## WHAT TO WORK ON
Nothing but the lines holding the string "Player" should appear in the answer. Copy them from the entries.

-=-=-=-=-

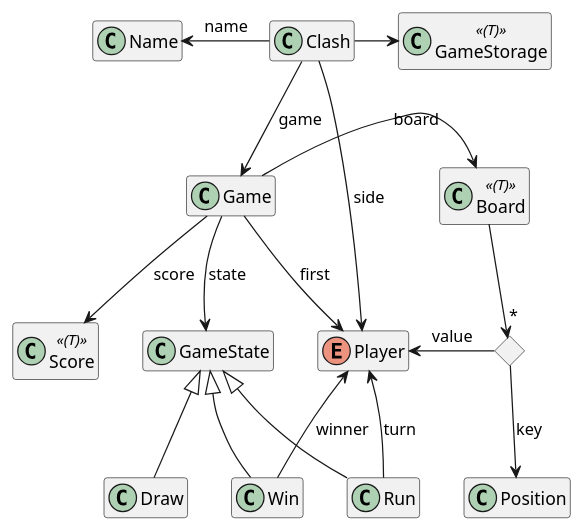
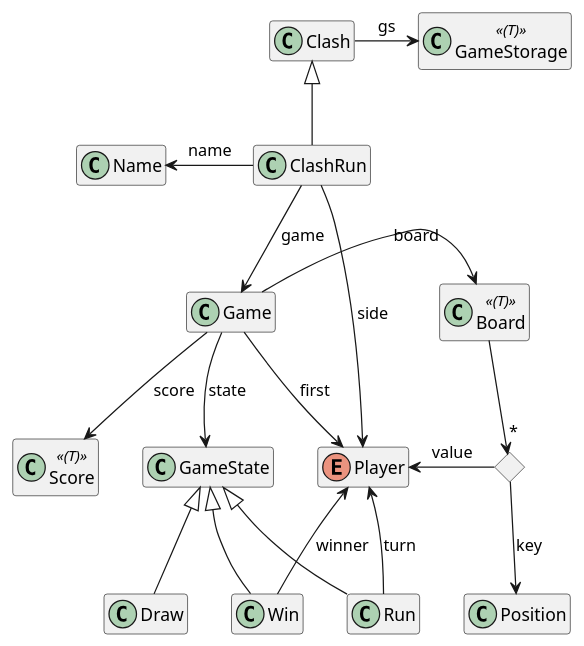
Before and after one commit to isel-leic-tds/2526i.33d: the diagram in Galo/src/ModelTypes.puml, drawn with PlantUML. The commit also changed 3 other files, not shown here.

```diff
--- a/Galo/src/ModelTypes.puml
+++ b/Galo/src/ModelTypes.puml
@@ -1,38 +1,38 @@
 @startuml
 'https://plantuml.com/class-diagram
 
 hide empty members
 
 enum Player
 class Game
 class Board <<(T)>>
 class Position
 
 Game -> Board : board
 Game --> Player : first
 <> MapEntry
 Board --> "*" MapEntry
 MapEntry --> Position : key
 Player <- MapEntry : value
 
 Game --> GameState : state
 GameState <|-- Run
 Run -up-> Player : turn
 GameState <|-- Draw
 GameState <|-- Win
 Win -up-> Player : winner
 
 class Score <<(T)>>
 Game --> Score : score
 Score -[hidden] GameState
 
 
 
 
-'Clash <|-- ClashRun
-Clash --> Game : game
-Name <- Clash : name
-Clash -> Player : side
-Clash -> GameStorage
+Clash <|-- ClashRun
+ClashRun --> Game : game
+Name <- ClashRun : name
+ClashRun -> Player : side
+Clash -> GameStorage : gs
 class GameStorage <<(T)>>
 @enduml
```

-=-=-=-=-

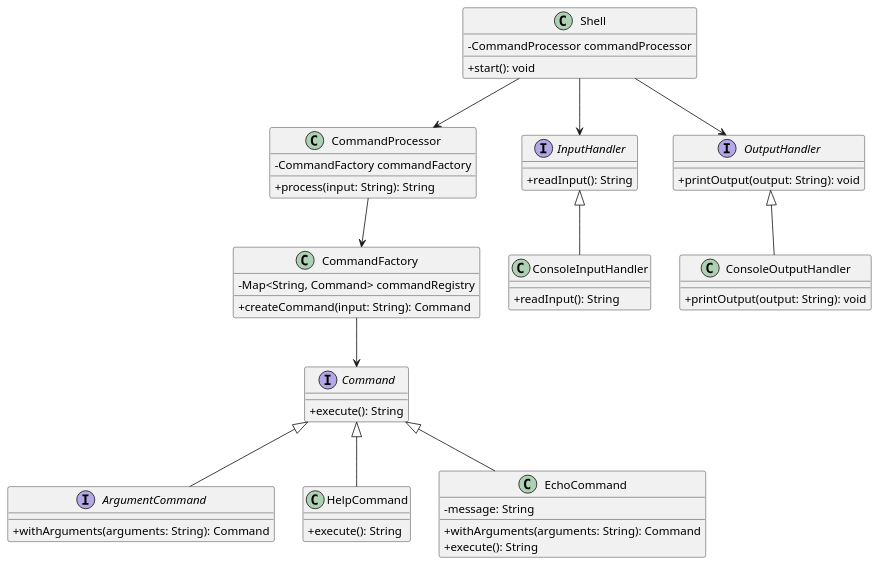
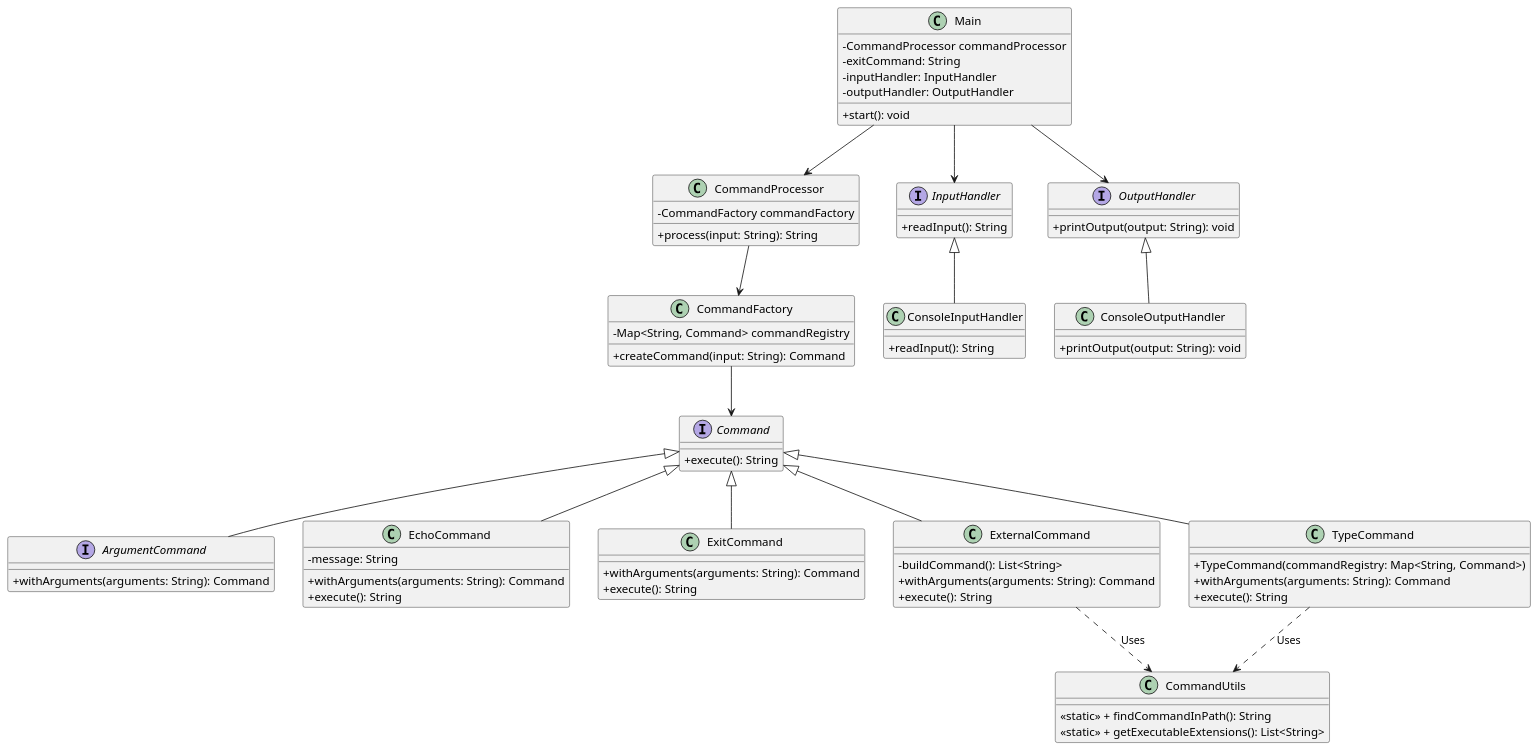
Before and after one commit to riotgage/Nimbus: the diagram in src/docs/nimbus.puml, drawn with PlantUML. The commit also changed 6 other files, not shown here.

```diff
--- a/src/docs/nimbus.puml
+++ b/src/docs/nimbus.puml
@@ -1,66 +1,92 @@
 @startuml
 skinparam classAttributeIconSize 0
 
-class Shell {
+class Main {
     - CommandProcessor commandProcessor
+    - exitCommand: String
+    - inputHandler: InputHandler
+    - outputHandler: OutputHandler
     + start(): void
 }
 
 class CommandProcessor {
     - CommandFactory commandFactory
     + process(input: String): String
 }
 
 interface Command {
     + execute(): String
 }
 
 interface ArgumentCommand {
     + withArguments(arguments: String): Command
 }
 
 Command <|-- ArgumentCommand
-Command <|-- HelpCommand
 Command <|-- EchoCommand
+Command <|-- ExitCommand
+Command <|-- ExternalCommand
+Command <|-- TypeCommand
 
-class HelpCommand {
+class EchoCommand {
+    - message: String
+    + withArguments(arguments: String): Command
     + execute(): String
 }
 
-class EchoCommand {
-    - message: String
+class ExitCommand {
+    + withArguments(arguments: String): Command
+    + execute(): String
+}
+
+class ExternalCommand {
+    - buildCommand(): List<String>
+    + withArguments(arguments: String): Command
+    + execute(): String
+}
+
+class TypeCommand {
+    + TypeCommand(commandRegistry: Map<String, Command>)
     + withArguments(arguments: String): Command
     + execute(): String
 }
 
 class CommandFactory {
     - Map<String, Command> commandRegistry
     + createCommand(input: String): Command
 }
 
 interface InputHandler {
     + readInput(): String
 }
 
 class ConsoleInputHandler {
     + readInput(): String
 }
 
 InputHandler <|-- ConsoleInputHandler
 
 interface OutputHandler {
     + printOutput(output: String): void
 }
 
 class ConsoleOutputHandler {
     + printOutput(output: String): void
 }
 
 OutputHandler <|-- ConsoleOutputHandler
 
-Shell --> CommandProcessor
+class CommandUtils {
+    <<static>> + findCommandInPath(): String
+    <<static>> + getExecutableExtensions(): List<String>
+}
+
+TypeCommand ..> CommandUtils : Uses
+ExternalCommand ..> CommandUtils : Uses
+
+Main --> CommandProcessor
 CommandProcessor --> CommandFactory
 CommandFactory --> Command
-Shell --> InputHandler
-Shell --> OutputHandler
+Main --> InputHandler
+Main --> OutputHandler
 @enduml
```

-=-=-=-=-

## TASK ANSWER
 enum Player
 Game --> Player : first
 Player <- MapEntry : value
 Run -up-> Player : turn
 Win -up-> Player : winner
-Clash -> Player : side
+ClashRun -> Player : side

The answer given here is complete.